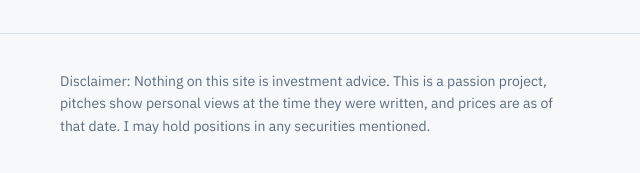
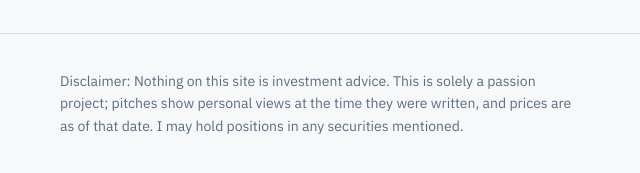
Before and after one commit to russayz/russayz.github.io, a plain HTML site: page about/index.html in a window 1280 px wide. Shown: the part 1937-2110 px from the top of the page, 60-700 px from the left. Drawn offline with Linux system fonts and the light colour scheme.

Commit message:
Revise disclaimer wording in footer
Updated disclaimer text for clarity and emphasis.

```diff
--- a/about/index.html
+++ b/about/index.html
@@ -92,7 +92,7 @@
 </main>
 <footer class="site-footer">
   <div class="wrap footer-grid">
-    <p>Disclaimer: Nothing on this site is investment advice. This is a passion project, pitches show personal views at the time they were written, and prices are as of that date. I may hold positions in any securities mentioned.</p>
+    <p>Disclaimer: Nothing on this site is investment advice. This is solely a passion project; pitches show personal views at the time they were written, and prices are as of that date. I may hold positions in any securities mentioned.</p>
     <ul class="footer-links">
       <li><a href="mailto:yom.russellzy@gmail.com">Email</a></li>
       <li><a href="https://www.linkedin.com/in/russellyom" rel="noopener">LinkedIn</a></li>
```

------------------------

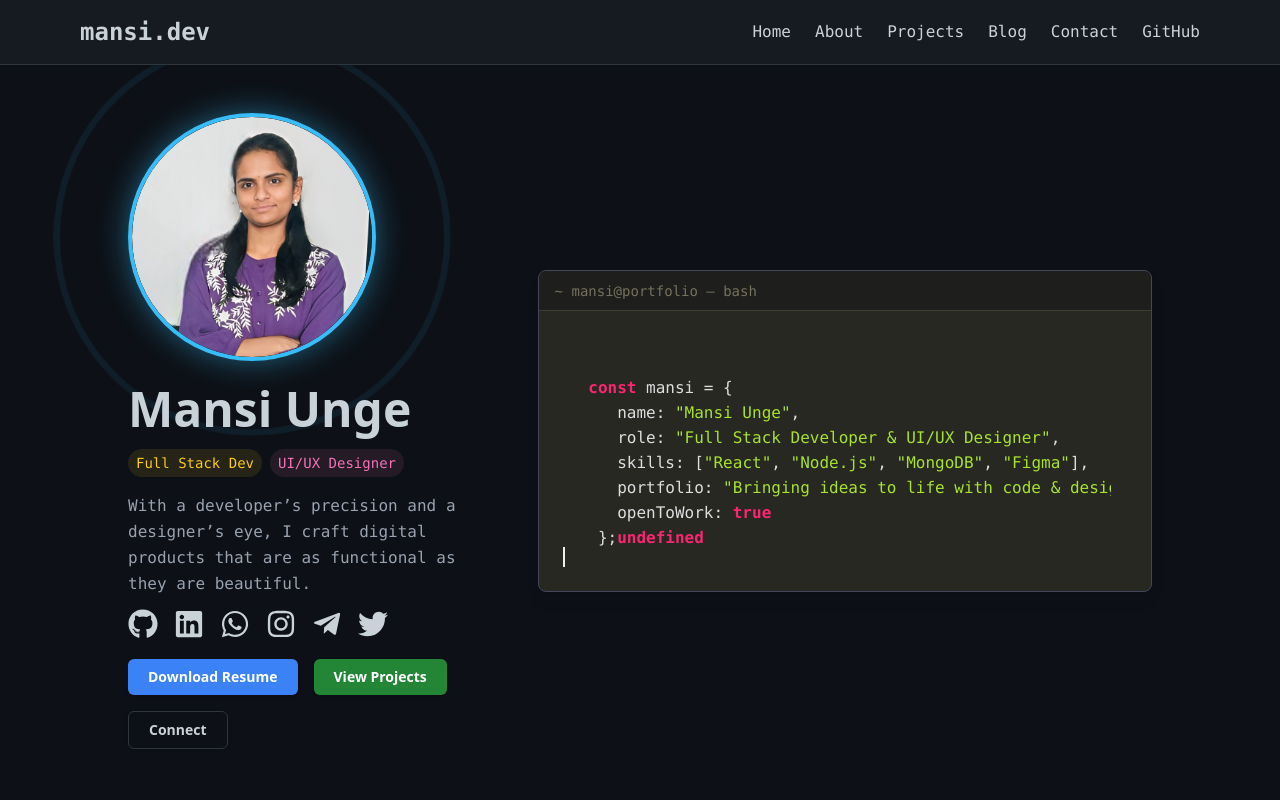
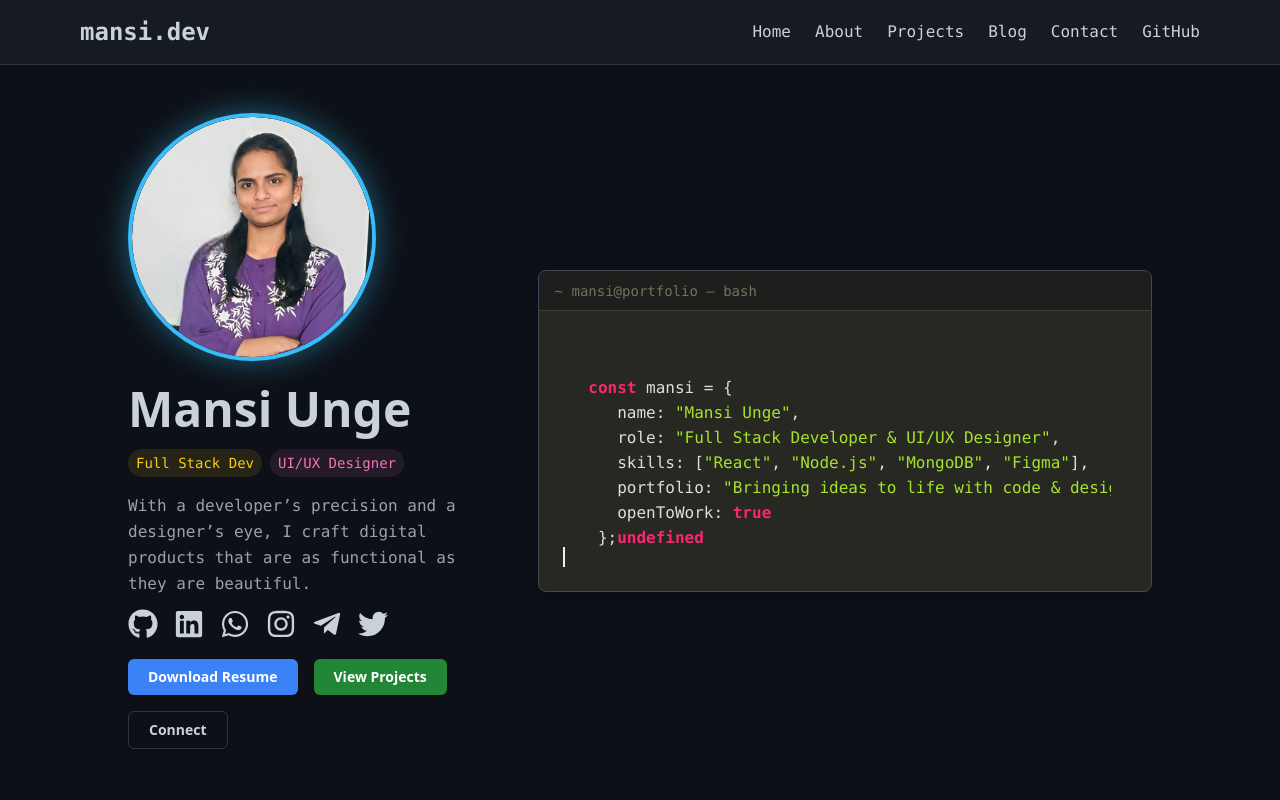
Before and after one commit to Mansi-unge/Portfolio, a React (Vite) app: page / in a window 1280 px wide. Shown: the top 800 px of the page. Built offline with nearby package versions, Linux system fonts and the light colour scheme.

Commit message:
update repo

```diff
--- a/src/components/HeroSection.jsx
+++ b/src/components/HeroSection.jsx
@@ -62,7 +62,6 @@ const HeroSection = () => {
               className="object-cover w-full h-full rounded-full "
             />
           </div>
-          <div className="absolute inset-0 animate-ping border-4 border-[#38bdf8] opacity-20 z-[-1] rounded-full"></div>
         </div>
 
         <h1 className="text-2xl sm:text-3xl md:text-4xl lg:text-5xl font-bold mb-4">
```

------------------------

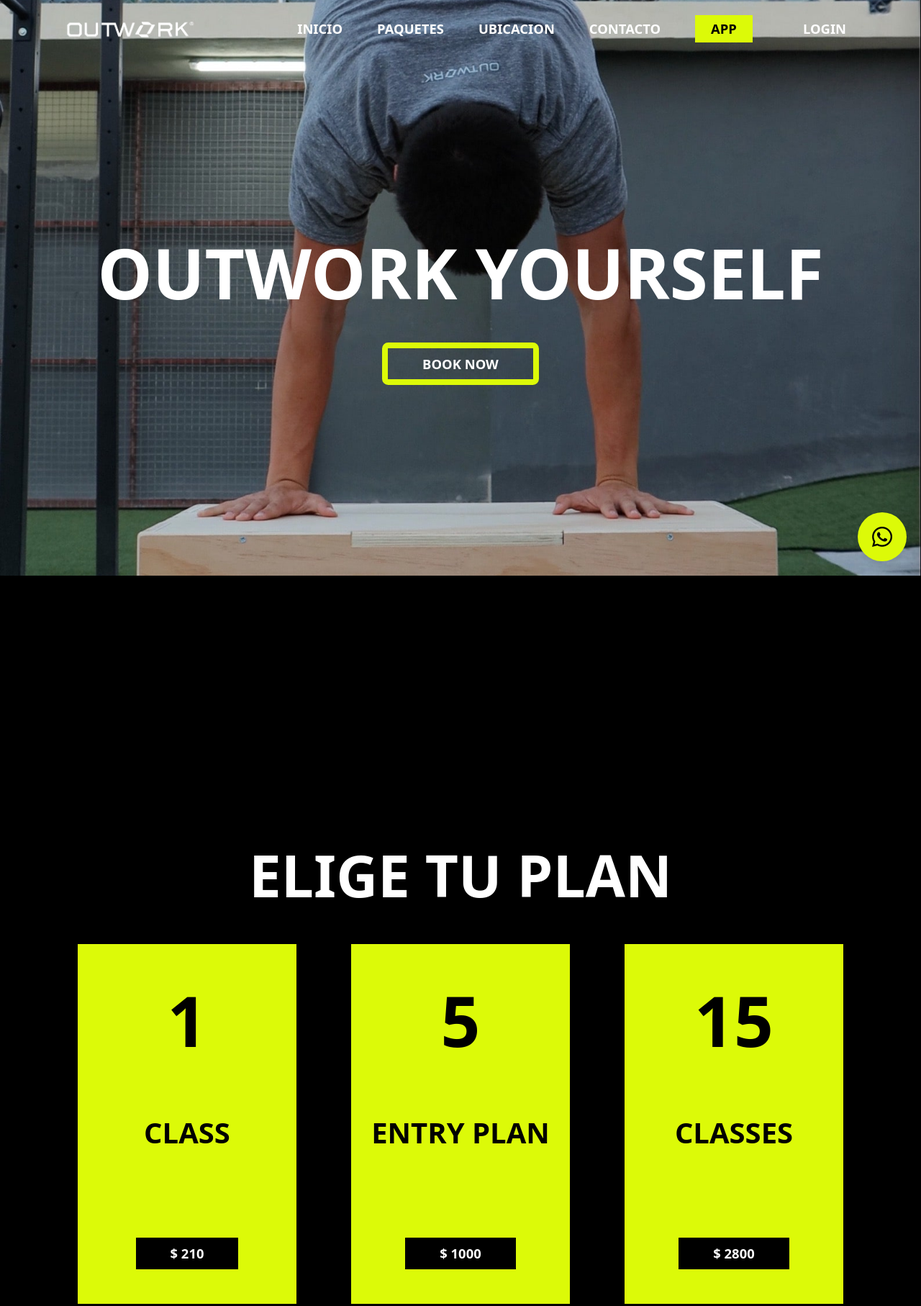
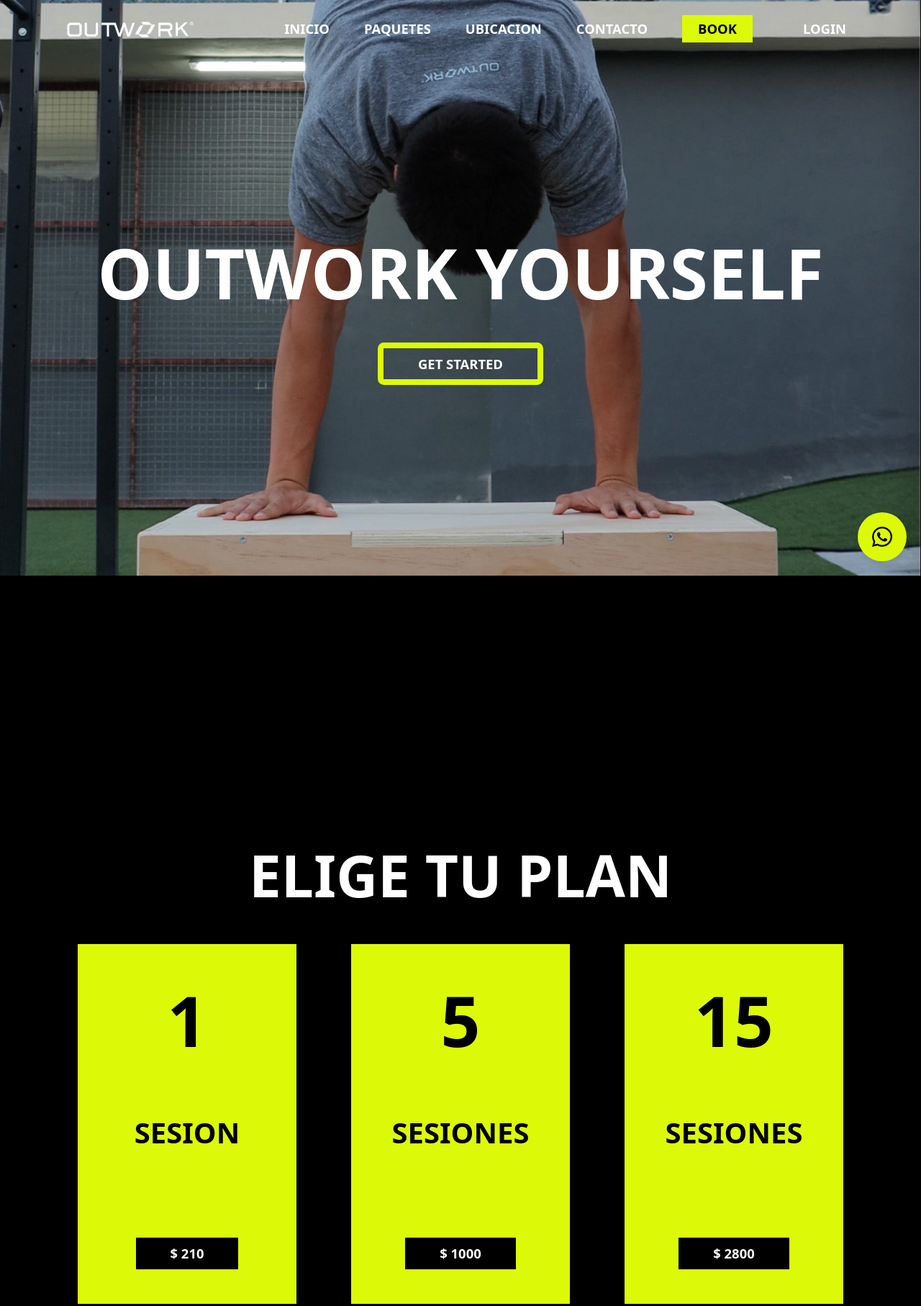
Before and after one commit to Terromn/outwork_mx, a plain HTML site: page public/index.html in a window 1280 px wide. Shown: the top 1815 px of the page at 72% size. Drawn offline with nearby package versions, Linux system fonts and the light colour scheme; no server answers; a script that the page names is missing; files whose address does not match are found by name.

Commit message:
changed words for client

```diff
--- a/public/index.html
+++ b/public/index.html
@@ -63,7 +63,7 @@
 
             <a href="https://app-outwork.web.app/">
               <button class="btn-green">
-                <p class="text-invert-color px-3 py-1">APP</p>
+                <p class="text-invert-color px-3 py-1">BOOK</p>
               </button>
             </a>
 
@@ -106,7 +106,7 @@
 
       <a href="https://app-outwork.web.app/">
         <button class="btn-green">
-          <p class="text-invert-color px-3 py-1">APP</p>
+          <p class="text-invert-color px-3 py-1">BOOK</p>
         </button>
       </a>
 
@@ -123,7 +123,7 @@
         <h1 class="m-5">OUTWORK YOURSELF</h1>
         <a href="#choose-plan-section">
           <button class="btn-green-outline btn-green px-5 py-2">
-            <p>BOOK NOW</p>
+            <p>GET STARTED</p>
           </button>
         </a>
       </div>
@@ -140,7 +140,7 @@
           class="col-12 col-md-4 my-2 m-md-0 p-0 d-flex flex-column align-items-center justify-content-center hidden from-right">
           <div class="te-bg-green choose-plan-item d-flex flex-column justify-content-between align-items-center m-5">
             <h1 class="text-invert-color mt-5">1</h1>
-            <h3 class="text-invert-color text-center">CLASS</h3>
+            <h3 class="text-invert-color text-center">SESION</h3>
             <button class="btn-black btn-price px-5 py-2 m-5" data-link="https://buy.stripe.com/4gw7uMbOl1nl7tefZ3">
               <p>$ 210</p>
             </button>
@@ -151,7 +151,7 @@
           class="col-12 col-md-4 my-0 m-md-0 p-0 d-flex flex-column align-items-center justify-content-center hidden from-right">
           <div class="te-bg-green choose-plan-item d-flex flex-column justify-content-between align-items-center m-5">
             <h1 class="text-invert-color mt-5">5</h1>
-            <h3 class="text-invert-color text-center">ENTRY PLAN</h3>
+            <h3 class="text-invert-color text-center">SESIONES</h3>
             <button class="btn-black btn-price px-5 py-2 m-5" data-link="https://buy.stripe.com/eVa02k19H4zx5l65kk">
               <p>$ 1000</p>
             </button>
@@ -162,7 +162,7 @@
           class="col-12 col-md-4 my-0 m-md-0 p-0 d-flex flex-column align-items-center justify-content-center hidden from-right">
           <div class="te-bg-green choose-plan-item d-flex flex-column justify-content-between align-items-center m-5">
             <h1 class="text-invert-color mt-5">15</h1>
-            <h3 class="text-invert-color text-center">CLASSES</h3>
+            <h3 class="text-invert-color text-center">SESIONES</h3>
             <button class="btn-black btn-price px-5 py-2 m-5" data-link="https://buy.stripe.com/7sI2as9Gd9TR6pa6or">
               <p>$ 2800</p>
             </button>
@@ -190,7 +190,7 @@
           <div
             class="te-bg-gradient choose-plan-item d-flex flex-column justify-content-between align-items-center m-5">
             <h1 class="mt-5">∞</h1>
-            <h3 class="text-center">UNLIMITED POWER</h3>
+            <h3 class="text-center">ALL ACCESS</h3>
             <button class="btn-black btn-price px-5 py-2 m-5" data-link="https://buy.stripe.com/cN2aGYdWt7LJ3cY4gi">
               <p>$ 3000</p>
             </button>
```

------------------------

### To do
A line belongs in the answer if it contains the word "rounded"; copy every such line from the data above.

### Exercise response
               className="object-cover w-full h-full rounded-full "
-          <div className="absolute inset-0 animate-ping border-4 border-[#38bdf8] opacity-20 z-[-1] rounded-full"></div>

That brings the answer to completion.